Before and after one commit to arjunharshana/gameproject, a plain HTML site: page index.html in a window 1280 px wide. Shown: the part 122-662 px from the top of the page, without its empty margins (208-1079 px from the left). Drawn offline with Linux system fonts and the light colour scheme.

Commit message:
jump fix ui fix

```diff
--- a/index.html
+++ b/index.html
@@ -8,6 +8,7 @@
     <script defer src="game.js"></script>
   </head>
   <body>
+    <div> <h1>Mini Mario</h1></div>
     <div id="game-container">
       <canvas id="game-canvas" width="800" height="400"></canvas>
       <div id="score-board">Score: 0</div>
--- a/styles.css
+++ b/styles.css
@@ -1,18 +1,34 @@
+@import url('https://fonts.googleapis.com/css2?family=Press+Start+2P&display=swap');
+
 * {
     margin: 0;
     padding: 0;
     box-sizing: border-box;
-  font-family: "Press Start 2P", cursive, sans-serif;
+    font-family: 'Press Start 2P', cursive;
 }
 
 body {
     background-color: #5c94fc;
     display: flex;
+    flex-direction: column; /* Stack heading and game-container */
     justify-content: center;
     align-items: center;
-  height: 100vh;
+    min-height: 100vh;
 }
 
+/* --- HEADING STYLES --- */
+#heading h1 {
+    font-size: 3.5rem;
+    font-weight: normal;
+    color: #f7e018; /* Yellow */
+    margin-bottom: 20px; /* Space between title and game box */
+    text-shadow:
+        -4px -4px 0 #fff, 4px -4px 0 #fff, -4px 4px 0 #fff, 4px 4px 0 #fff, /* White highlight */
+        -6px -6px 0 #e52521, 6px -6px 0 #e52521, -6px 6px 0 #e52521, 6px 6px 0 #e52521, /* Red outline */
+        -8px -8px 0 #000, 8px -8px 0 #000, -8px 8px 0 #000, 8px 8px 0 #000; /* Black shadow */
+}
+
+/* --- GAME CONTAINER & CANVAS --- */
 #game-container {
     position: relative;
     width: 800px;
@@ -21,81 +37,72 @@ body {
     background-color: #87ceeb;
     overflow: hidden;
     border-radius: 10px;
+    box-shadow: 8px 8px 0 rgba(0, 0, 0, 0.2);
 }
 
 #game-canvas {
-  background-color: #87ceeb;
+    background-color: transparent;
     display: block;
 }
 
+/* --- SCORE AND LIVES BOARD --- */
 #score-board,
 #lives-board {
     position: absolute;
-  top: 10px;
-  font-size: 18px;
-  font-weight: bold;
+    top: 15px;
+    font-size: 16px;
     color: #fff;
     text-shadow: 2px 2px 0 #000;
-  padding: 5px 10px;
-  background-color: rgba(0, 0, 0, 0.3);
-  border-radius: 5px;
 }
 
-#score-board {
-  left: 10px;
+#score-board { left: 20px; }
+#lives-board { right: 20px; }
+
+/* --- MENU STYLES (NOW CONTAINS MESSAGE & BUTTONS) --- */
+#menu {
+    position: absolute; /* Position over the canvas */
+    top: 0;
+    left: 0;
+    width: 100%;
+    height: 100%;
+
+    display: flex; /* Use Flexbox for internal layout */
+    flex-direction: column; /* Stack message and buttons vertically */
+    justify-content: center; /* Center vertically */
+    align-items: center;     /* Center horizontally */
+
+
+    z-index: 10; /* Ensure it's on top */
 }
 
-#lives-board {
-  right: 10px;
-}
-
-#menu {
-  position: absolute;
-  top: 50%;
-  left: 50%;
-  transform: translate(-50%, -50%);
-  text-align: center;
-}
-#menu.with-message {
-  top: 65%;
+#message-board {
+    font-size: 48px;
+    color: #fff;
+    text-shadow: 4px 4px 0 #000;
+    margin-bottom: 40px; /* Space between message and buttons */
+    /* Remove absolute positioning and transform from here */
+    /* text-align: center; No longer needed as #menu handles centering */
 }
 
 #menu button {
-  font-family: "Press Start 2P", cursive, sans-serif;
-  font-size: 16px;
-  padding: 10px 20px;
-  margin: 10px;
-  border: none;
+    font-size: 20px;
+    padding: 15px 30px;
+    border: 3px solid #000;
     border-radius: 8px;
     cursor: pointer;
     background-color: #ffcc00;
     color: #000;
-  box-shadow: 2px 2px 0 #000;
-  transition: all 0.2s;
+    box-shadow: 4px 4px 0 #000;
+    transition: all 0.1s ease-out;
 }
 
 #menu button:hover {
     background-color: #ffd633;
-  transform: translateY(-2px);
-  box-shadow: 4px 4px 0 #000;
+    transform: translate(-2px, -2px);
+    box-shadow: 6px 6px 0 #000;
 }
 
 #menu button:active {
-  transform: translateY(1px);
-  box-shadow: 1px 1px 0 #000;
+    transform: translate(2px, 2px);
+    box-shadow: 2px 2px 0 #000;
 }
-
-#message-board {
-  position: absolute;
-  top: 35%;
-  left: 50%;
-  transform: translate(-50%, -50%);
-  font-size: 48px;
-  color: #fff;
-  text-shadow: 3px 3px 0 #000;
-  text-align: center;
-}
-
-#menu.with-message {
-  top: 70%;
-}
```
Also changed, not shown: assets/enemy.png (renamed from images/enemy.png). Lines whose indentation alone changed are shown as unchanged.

Task: Repeat the material above precisely.

Completed exercise:
Before and after one commit to arjunharshana/gameproject, a plain HTML site: page index.html in a window 1280 px wide. Shown: the part 122-662 px from the top of the page, without its empty margins (208-1079 px from the left). Drawn offline with Linux system fonts and the light colour scheme.

Commit message:
jump fix ui fix

```diff
--- a/index.html
+++ b/index.html
@@ -8,6 +8,7 @@
     <script defer src="game.js"></script>
   </head>
   <body>
+    <div> <h1>Mini Mario</h1></div>
     <div id="game-container">
       <canvas id="game-canvas" width="800" height="400"></canvas>
       <div id="score-board">Score: 0</div>
--- a/styles.css
+++ b/styles.css
@@ -1,18 +1,34 @@
+@import url('https://fonts.googleapis.com/css2?family=Press+Start+2P&display=swap');
+
 * {
     margin: 0;
     padding: 0;
     box-sizing: border-box;
-  font-family: "Press Start 2P", cursive, sans-serif;
+    font-family: 'Press Start 2P', cursive;
 }
 
 body {
     background-color: #5c94fc;
     display: flex;
+    flex-direction: column; /* Stack heading and game-container */
     justify-content: center;
     align-items: center;
-  height: 100vh;
+    min-height: 100vh;
 }
 
+/* --- HEADING STYLES --- */
+#heading h1 {
+    font-size: 3.5rem;
+    font-weight: normal;
+    color: #f7e018; /* Yellow */
+    margin-bottom: 20px; /* Space between title and game box */
+    text-shadow:
+        -4px -4px 0 #fff, 4px -4px 0 #fff, -4px 4px 0 #fff, 4px 4px 0 #fff, /* White highlight */
+        -6px -6px 0 #e52521, 6px -6px 0 #e52521, -6px 6px 0 #e52521, 6px 6px 0 #e52521, /* Red outline */
+        -8px -8px 0 #000, 8px -8px 0 #000, -8px 8px 0 #000, 8px 8px 0 #000; /* Black shadow */
+}
+
+/* --- GAME CONTAINER & CANVAS --- */
 #game-container {
     position: relative;
     width: 800px;
@@ -21,81 +37,72 @@ body {
     background-color: #87ceeb;
     overflow: hidden;
     border-radius: 10px;
+    box-shadow: 8px 8px 0 rgba(0, 0, 0, 0.2);
 }
 
 #game-canvas {
-  background-color: #87ceeb;
+    background-color: transparent;
     display: block;
 }
 
+/* --- SCORE AND LIVES BOARD --- */
 #score-board,
 #lives-board {
     position: absolute;
-  top: 10px;
-  font-size: 18px;
-  font-weight: bold;
+    top: 15px;
+    font-size: 16px;
     color: #fff;
     text-shadow: 2px 2px 0 #000;
-  padding: 5px 10px;
-  background-color: rgba(0, 0, 0, 0.3);
-  border-radius: 5px;
 }
 
-#score-board {
-  left: 10px;
+#score-board { left: 20px; }
+#lives-board { right: 20px; }
+
+/* --- MENU STYLES (NOW CONTAINS MESSAGE & BUTTONS) --- */
+#menu {
+    position: absolute; /* Position over the canvas */
+    top: 0;
+    left: 0;
+    width: 100%;
+    height: 100%;
+
+    display: flex; /* Use Flexbox for internal layout */
+    flex-direction: column; /* Stack message and buttons vertically */
+    justify-content: center; /* Center vertically */
+    align-items: center;     /* Center horizontally */
+
+
+    z-index: 10; /* Ensure it's on top */
 }
 
-#lives-board {
-  right: 10px;
-}
-
-#menu {
-  position: absolute;
-  top: 50%;
-  left: 50%;
-  transform: translate(-50%, -50%);
-  text-align: center;
-}
-#menu.with-message {
-  top: 65%;
+#message-board {
+    font-size: 48px;
+    color: #fff;
+    text-shadow: 4px 4px 0 #000;
+    margin-bottom: 40px; /* Space between message and buttons */
+    /* Remove absolute positioning and transform from here */
+    /* text-align: center; No longer needed as #menu handles centering */
 }
 
 #menu button {
-  font-family: "Press Start 2P", cursive, sans-serif;
-  font-size: 16px;
-  padding: 10px 20px;
-  margin: 10px;
-  border: none;
+    font-size: 20px;
+    padding: 15px 30px;
+    border: 3px solid #000;
     border-radius: 8px;
     cursor: pointer;
     background-color: #ffcc00;
     color: #000;
-  box-shadow: 2px 2px 0 #000;
-  transition: all 0.2s;
+    box-shadow: 4px 4px 0 #000;
+    transition: all 0.1s ease-out;
 }
 
 #menu button:hover {
     background-color: #ffd633;
-  transform: translateY(-2px);
-  box-shadow: 4px 4px 0 #000;
+    transform: translate(-2px, -2px);
+    box-shadow: 6px 6px 0 #000;
 }
 
 #menu button:active {
-  transform: translateY(1px);
-  box-shadow: 1px 1px 0 #000;
+    transform: translate(2px, 2px);
+    box-shadow: 2px 2px 0 #000;
 }
-
-#message-board {
-  position: absolute;
-  top: 35%;
-  left: 50%;
-  transform: translate(-50%, -50%);
-  font-size: 48px;
-  color: #fff;
-  text-shadow: 3px 3px 0 #000;
-  text-align: center;
-}
-
-#menu.with-message {
-  top: 70%;
-}
```
Also changed, not shown: assets/enemy.png (renamed from images/enemy.png). Lines whose indentation alone changed are shown as unchanged.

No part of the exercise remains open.